Whistlr
@samthor

Better convenience methods for HTML

I've built on the web for a while now. So long that when I'm writing vanilla HTML/JS, my go-to has always been .appendChild() to add new HTML elements, and a huge series of createElement calls along with it.

But there's actually some lesser-known convenience methods that we can use now (well, in a post-IE11 world, where all devs should be). 🌎👍 I'm not arguing against your framework or components, but sometimes, you just have to write vanilla JS. 🍦

One-Line Element Creation

I confess 😅 that this isn't really one line, but it's one statement:

const el = Object.assign(document.createElement('div'), {
  textContent: `Your div now has text`,
  className: 'and-is-classy',
});

The helper Object.assign wasn't available in IE11.

Remove Self

This one is pretty well-known.

const el = document.getElementById('something');
el.remove();   // instead of el.parentNode.removeChild(el)

Insert Element or Text

The .append() method can append any real elements, or it will automatically create a text node if you pass it a string. It takes any number of arguments.

el.append(document.createElement('hr'), 'I get upgraded to a text node!');

There's also .prepend() which is the opposite of .append(). It inserts all the elements, in-order, at the start of the element:

const heading = Object.assign(document.createElement('h2', {
  textContent: 'List Of Awesome HTML Methods',
});
list.prepend(heading, `You Won't Believe How Many We Found!`);

Insert Relative To Element

Every element has methods .before() and .after(). These insert new HTML nodes directly adjacent to the current node. Like the methods above, they accept any number of other elements or strings.

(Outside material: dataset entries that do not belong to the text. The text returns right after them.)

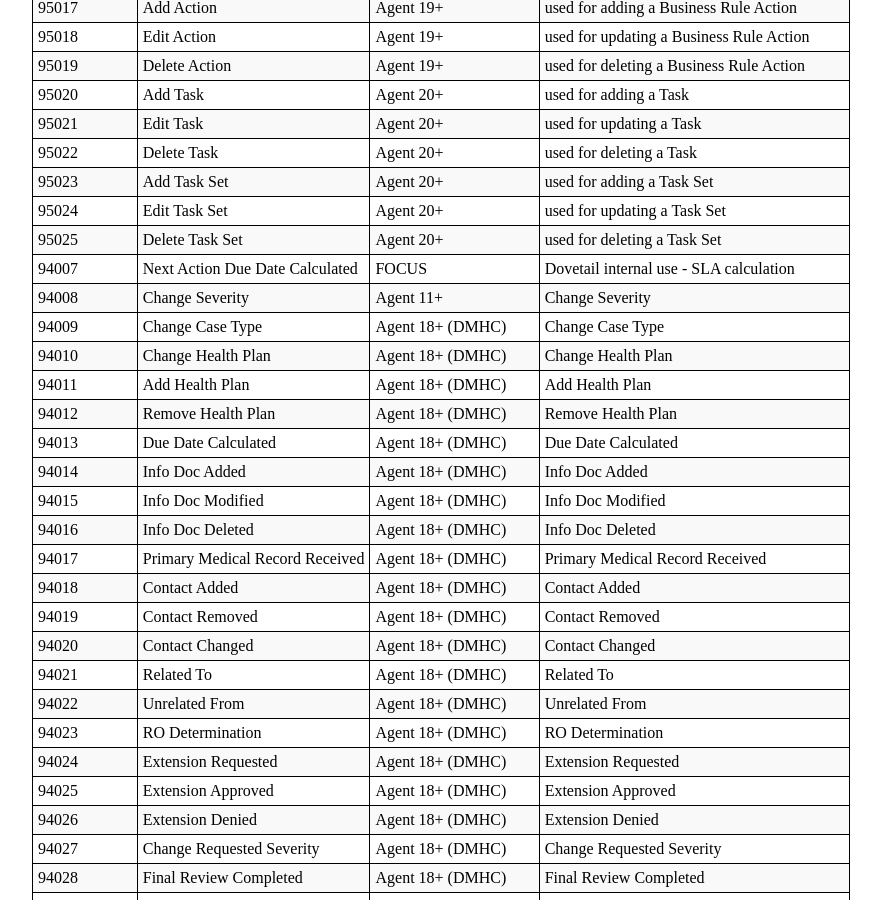
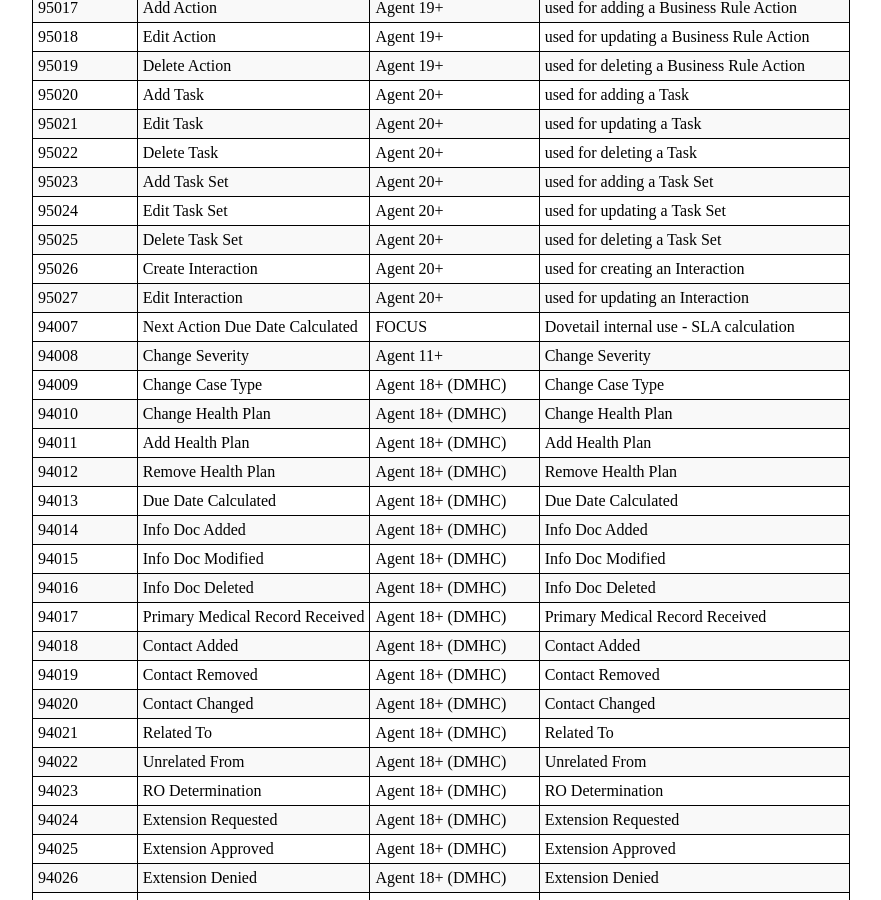
Before and after one commit to DovetailSoftware/dovetail-defined, a Jekyll site: the page built from pages/activity-codes.md, in a window 1280 px wide and 900 px high, scrolled down 772 px. Shown: the whole window, without its empty margins (160-1041 px from the left). Built offline with Jekyll 4.4.1, drawn with Linux system fonts in a browser that asks for light colours.

Commit message:
add codes for Interactions

```diff
--- a/pages/activity-codes.md
+++ b/pages/activity-codes.md
@@ -35,6 +35,8 @@ description: Custom Activity Codes created by Dovetail
 | 95023 | Add Task Set | Agent 20+ | used for adding a Task Set |
 | 95024 | Edit Task Set | Agent 20+ | used for updating a Task Set |
 | 95025 | Delete Task Set | Agent 20+ | used for deleting a Task Set |
+| 95026 | Create Interaction | Agent 20+ | used for creating an Interaction |
+| 95027 | Edit Interaction | Agent 20+ | used for updating an Interaction |
 | 94007 | Next Action Due Date Calculated | FOCUS | Dovetail internal use - SLA calculation |
 | 94008 | Change Severity | Agent 11+   | Change Severity |
 | 94009 | Change Case Type | Agent 18+ (DMHC)   | Change Case Type |
```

myHeading.before(superHeading);
myHeading.after(`Here's a list of awesome stuff`, theList);

⚠️ There's one caveat: in our example, if myHeading isn't actually on the page—it's a temporary element—these methods will just fail silently without throwing an Error.

Replace With

Rather than doing a parentNode.replaceChild dance, we can now self-destruct an element and replace it with something new. Again, we can replace ourselves with any number of other elements or strings (even none!).

const fancyItem = Object.assign(document.createElement('strong'), {
  textContent: 'fancy',
});
someFancyHeading.replaceWith('Less', fancyItem, 'heading');
someFancyHeading.replaceWith();  // although you could just use .remove 🤷

Class Force Set

If you want to set the state of a class to a variable true or false, you can pass a second param to .classList.toggle:

const someState = false;
theDiv.classList.toggle('foo', !someState);  // forces foo on
theDev.classList.toggle('bar', someState);   // forces bar off
// result e.g. <div id="theDiv" class="foo">

This is probably well-known. But if you're explicitly not supporting IE11, it's nice to be confident that this now works. 🎉